- Work to be completed -
Count how many lines below include the word "Markdown". Answer with a number only.

- Data for the task -
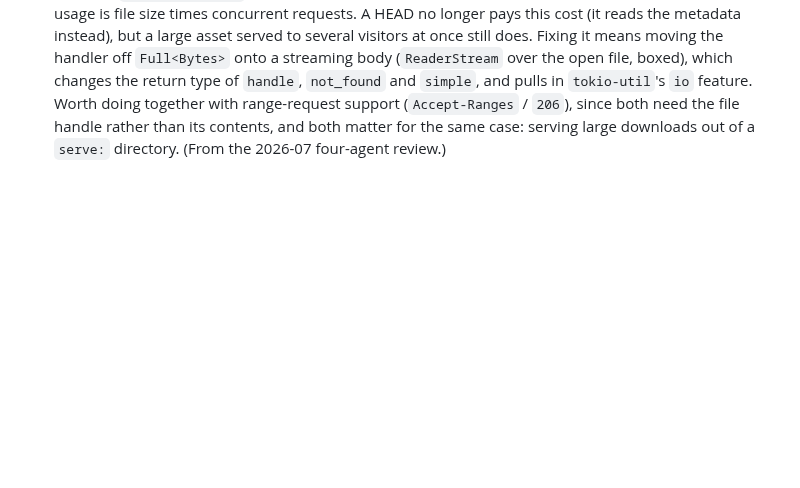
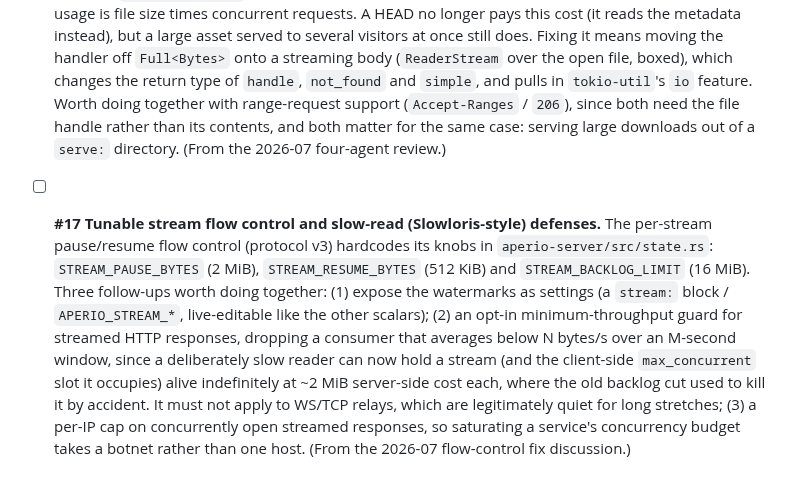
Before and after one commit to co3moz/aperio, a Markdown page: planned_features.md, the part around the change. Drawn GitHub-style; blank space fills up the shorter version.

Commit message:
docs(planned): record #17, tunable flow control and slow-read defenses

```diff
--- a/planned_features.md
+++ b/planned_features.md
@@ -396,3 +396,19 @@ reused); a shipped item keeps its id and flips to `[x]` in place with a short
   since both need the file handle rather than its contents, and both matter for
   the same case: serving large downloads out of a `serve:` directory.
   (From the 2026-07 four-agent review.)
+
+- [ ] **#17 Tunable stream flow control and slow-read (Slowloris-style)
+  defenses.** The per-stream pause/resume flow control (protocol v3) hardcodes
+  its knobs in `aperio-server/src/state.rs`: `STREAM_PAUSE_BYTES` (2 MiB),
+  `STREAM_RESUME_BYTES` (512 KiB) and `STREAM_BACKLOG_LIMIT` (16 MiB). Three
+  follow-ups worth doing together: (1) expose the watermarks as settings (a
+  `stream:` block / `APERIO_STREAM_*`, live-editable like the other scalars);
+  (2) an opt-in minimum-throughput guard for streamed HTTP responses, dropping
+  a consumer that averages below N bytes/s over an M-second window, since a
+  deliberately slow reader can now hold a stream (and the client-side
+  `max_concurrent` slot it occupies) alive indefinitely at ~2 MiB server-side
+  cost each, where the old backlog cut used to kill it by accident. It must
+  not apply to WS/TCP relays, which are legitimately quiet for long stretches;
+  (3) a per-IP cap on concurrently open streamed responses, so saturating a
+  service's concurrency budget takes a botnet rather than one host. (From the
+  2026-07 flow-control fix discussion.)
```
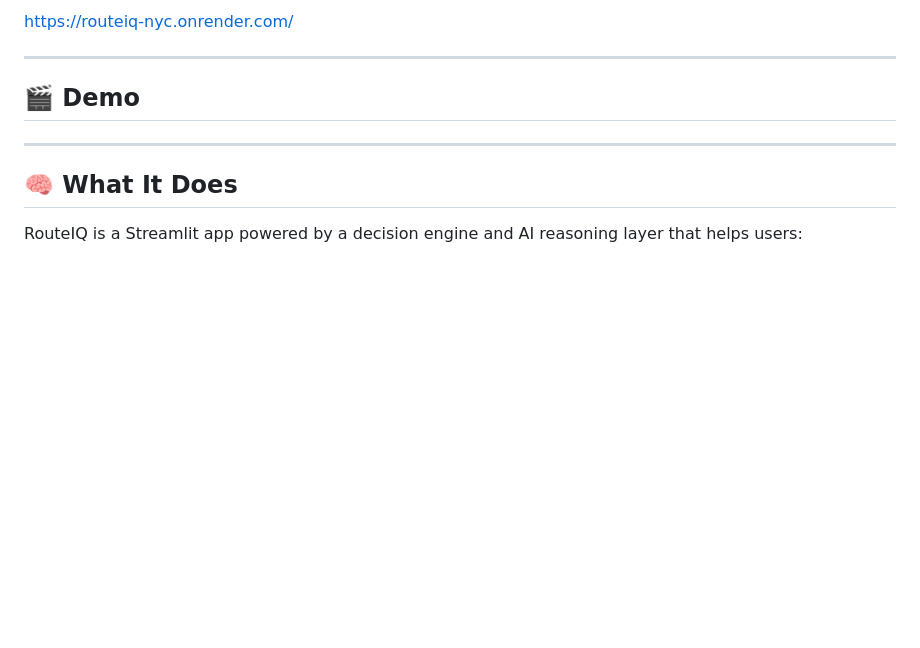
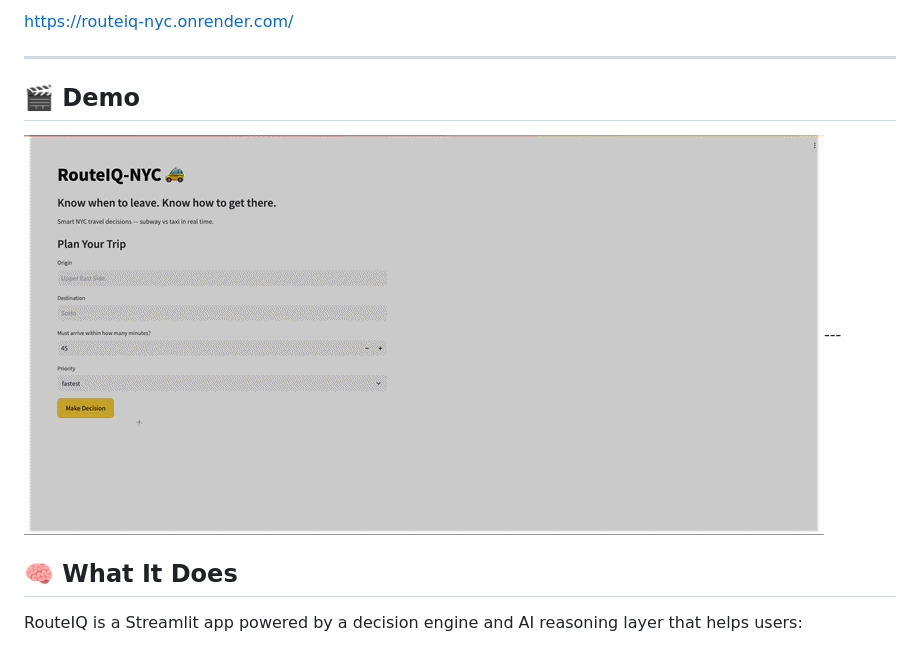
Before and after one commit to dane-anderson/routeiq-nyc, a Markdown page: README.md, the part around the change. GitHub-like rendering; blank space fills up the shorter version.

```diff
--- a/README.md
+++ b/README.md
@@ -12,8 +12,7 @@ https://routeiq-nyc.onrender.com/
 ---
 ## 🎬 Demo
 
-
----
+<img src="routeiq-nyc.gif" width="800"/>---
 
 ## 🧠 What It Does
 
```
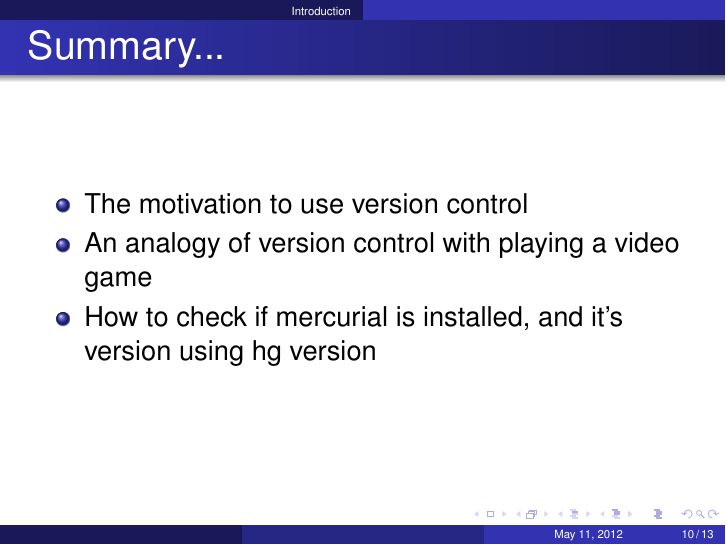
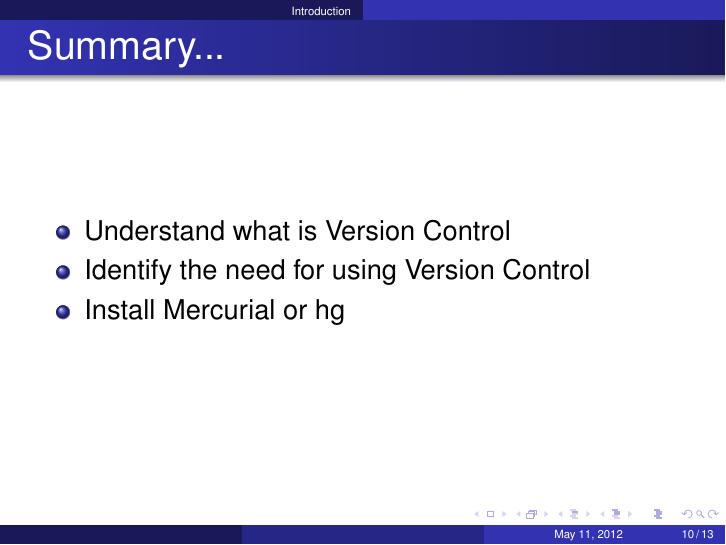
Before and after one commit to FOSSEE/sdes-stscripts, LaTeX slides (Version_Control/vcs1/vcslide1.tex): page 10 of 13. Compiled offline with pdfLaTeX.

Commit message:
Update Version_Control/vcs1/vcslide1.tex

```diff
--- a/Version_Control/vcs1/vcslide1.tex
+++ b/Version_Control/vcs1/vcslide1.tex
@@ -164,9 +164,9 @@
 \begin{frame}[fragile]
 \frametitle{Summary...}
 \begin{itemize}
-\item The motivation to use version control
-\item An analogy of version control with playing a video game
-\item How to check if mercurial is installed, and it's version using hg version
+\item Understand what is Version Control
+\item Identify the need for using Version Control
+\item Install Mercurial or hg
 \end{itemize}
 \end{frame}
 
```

- Output for this exercise -
2